From a business perspective, sustainability is about operating within the means of the natural systems (environment) and ensuring that the business’ operations don’t harm other people (society and culture).
Business sustainability is often defined as managing the triple bottom line – sometimes referred to as profits, people and planet – a process by which companies manage their financial, social and environmental risks, obligations and opportunities. Sustainability is about understanding the interconnections among economy, society, and environment
A more robust description is that business sustainability represents resilience over time; businesses that can survive distress because they are intimately connected to healthy economic, social and environmental systems. These businesses create economic value and contribute to healthy ecosystems and strong communities.
Corporate sustainability is a business principle taking into consideration every dimension of how a business operates in the social, natural, and economic environment. It also formulates strategies to build a company that cultivates longevity through transparency and good governance principles, to create value over time.
To achieve this, businesses need to innovate and to execute, meeting market needs swiftly, effectively and on a global scale. Companies will need new ways of doing business and do this in a way that meets the needs of the present without compromising the ability of future generations to meet their own needs. The successful businesses of tomorrow will be those that create value both inside and outside the company.
This will mean managing for the long-term as well as the short-term; developing strategies that balance competition and cooperation, providing operations, products and services that meet social and environmental needs, developing business models that are able to stand the test of time and incorporating the real costs of environmental and social resources.
Sustainability for tomorrow’s enduring businesses will be about making money by meeting real and fundamental human and environmental needs.

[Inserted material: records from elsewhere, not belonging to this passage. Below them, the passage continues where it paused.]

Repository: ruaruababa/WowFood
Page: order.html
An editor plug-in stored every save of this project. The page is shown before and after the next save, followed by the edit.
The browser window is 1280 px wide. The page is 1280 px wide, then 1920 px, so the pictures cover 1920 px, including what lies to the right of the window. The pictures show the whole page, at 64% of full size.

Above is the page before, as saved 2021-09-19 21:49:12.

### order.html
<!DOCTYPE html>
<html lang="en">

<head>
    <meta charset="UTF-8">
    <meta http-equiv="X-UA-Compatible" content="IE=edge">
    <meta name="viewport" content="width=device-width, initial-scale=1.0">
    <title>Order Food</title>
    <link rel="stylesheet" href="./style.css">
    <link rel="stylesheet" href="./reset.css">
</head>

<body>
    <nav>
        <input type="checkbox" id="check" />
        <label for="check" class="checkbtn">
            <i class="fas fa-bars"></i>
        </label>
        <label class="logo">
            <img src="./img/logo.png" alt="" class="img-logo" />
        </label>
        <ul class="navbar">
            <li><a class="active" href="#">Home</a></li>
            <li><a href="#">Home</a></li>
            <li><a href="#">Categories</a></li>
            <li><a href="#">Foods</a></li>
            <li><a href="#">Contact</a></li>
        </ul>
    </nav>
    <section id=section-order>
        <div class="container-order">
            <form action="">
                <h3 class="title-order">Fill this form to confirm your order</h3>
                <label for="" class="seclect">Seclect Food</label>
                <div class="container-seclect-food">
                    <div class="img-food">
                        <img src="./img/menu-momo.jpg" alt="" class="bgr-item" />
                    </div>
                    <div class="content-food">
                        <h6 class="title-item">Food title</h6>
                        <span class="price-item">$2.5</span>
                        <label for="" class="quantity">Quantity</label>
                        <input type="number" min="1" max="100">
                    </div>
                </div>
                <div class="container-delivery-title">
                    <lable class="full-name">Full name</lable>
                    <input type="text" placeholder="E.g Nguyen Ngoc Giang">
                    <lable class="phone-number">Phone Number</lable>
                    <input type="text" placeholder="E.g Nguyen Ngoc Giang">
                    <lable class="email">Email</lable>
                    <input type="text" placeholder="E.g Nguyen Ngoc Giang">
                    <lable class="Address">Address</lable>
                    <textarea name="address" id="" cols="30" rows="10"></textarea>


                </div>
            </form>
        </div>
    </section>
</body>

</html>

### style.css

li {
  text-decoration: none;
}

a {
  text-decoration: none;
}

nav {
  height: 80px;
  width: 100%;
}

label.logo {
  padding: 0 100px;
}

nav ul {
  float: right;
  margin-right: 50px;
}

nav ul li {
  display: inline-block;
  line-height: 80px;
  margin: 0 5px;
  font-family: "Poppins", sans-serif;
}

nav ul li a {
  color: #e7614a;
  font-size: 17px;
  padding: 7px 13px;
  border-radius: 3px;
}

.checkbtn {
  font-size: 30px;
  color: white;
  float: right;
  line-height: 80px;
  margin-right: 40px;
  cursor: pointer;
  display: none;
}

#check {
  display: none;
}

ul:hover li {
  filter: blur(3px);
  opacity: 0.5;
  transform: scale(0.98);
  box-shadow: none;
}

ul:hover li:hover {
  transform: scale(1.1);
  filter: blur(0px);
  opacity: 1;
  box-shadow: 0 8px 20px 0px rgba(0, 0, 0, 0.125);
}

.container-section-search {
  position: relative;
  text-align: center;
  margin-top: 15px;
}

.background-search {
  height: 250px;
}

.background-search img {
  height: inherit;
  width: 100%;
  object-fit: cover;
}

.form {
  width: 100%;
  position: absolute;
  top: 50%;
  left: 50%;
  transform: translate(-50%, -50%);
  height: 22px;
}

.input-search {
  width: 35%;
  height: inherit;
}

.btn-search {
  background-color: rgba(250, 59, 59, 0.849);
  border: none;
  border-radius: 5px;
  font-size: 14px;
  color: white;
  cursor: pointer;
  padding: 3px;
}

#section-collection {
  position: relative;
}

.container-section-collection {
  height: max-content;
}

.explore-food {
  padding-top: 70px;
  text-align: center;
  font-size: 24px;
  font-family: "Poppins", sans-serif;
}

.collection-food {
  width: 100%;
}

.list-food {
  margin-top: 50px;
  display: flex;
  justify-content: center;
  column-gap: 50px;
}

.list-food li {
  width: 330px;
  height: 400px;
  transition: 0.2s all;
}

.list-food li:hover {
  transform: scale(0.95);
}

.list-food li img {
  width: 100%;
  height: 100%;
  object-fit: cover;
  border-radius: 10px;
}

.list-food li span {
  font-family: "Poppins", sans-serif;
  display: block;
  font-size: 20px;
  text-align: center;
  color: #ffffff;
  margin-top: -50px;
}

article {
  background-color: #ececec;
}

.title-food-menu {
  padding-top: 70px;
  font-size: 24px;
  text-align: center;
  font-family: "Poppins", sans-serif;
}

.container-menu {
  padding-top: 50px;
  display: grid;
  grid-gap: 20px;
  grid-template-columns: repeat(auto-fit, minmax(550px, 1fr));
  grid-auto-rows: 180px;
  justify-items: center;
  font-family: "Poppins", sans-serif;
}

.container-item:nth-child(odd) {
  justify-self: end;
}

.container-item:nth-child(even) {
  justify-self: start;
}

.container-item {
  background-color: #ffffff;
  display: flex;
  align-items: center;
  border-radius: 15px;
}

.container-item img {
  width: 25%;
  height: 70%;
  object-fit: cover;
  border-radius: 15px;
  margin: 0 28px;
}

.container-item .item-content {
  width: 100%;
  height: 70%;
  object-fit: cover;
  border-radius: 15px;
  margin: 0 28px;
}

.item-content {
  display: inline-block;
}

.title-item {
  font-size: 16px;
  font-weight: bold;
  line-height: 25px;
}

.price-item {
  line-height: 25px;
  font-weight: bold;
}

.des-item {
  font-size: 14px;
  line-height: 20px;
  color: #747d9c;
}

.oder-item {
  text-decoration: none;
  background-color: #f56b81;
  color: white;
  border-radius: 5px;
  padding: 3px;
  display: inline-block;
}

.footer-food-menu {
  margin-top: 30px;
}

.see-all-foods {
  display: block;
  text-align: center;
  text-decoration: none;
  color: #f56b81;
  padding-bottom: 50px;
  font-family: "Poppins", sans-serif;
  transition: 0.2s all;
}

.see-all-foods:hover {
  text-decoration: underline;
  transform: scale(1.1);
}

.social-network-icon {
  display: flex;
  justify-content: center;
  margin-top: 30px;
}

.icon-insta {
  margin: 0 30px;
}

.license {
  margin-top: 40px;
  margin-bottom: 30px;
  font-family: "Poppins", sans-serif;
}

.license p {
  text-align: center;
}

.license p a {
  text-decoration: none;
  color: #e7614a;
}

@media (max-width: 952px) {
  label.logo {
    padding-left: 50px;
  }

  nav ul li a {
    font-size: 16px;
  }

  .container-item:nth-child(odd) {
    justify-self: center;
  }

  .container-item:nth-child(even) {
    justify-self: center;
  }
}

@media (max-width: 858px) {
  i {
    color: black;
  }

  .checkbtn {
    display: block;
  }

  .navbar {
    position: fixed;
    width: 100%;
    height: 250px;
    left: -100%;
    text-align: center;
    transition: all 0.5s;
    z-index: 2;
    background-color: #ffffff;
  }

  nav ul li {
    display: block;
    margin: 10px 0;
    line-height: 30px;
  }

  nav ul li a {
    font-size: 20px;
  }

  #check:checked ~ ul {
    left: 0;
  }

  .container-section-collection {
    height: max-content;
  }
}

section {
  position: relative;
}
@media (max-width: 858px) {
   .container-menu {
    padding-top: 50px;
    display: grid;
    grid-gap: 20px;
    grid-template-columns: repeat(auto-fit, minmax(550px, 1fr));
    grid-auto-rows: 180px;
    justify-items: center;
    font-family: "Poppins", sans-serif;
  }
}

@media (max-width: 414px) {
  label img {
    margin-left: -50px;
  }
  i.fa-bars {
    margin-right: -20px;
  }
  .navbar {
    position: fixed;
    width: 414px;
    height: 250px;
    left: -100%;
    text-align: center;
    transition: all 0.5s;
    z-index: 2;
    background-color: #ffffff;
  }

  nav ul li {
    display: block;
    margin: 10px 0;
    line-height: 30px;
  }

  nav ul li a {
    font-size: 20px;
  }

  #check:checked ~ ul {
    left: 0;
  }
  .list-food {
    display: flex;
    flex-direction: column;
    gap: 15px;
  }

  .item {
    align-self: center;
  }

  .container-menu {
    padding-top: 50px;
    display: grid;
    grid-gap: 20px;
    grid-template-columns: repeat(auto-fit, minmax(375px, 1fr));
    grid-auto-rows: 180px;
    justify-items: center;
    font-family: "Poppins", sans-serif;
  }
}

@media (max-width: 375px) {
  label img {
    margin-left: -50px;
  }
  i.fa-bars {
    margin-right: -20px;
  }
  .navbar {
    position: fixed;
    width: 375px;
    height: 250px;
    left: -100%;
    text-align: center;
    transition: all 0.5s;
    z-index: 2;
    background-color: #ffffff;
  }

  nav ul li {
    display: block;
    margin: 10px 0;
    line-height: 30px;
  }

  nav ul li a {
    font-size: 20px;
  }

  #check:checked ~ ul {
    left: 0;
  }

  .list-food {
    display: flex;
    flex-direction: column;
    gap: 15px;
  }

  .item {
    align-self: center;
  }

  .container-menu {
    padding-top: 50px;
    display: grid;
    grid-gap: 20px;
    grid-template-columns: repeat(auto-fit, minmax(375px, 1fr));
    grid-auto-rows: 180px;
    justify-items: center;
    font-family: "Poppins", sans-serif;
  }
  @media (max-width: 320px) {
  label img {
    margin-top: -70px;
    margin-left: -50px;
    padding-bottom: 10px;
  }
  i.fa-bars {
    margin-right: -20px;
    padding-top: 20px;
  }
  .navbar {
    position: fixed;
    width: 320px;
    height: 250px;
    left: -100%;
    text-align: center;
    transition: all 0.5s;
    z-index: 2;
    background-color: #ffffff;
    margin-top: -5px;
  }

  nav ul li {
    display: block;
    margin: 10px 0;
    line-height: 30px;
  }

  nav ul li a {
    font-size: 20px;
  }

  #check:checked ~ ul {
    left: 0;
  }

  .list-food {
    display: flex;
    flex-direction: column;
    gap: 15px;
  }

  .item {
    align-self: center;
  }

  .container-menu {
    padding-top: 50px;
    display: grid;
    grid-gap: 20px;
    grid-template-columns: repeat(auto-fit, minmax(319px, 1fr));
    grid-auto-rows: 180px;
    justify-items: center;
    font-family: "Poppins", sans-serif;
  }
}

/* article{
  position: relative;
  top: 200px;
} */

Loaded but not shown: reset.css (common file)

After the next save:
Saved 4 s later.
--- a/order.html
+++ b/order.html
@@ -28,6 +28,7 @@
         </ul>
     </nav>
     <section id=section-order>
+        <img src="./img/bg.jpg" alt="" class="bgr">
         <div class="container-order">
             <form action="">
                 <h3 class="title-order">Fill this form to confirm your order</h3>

Factual aspects sourced from Wikipedia.
In the next article: The application (the “how”) of sustainability